We estimated that the profit occurred at anything over $720 for participants who opted for one time a week and $780 for the group that opted in 2x a week. Typically there will be a mix of the two. at capacity of 10 participants in any one day the revenue was about $250 per hour if all did one time a week and $346 if they did the two times a week (there was a bonus service hour that reduced the hourly revenue slightly).
So projections would be on average close to $300 in revenue an hour. If you’re taking 50% commission that’s $150 per hour for that program over six weeks for twelve total hours.
Those are the hopefuls. If you have the right team, the right copy in the right places to be seen by the right people, and marketers don’t stop until it’s full, you have success.
If on the other hand, flyers are created, posted to social media where the average golfer is less likely to be hanging out, and there isn’t a stream of desire-building, interest stimulating content created and sent at intervals?
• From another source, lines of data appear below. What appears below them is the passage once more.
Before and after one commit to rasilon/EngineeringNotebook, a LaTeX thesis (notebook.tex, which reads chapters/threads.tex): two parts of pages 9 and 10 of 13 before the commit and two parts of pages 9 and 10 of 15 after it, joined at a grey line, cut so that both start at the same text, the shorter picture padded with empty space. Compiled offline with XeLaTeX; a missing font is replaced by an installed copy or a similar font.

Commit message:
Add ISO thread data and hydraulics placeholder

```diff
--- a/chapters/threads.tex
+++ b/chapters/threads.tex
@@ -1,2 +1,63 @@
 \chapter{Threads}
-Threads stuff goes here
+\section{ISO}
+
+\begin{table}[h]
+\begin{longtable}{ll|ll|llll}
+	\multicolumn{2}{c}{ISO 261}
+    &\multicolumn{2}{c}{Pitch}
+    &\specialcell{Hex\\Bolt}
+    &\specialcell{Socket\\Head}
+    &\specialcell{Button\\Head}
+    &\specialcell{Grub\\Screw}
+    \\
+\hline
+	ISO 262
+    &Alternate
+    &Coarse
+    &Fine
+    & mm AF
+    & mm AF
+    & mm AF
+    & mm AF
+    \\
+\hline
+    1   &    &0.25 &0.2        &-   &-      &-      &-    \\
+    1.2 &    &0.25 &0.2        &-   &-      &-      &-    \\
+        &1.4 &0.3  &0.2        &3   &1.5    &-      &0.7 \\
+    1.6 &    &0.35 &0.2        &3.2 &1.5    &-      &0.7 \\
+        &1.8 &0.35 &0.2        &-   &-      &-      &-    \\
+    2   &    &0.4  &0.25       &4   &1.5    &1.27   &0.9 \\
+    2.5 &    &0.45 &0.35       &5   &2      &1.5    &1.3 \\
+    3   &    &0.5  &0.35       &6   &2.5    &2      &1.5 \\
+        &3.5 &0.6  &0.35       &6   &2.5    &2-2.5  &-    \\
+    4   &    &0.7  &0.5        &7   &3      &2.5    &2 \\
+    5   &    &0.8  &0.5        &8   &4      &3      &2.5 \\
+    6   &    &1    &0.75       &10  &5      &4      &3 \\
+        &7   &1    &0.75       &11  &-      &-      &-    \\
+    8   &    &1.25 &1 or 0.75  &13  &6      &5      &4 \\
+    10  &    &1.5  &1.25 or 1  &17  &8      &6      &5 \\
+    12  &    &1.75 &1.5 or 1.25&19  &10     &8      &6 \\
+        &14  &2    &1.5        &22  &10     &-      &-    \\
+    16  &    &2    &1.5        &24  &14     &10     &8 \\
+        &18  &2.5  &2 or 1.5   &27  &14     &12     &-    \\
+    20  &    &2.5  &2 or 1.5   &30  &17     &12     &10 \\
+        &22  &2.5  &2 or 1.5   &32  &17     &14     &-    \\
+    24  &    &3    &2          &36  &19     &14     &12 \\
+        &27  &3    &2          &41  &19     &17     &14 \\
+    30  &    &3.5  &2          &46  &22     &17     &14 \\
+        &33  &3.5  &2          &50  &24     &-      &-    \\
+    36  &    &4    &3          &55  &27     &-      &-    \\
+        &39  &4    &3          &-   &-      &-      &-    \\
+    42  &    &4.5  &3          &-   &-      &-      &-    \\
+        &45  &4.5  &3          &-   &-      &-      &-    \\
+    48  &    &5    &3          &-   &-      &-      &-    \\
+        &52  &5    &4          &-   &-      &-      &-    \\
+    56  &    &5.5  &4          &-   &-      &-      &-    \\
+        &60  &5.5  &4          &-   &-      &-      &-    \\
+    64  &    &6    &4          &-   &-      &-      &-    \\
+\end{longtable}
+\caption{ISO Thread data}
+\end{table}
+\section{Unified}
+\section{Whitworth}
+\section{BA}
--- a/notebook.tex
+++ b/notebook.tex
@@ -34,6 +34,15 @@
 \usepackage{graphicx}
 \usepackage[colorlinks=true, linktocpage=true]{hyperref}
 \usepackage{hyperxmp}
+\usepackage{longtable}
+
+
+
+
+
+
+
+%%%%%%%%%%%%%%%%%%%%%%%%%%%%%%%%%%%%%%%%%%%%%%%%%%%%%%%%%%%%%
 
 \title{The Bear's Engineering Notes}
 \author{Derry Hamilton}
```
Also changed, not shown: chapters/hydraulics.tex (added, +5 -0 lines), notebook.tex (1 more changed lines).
The program in reality got three participants total. Two did twice a week, one did once a week. The average per hour revenue was $92. The trainer who gets 50% gets $46 an hour. Instead of $150 an hour.
For a trainer who is a hobbyist rather than a career-driven professional $46 for free day care might be OK. When you can determine the capacity and a large gap between goal and reality there’s a lot of room for growth.
The club or business who does that kind of business has increased the revenue potential and decreased the revenue achieved, leaving trainers and bottom-line both working a career like a hobby.
As more trainers, more live streaming, more videos, more books, blogs, podcasts flood the fitness industry and go straight to the consumer…they may be getting more educated or not, but they surely are getting more information. They can ask for what they want and expect to get it. If the message they receive from you is cloudy, or murky, or less than directive and specific, you’ll lose them to the next fitness professional or trainer who is clear, confident and markets with a message.
If you feel a little of that pain and have a little of that open space for what would have been full studios, sessions and courses,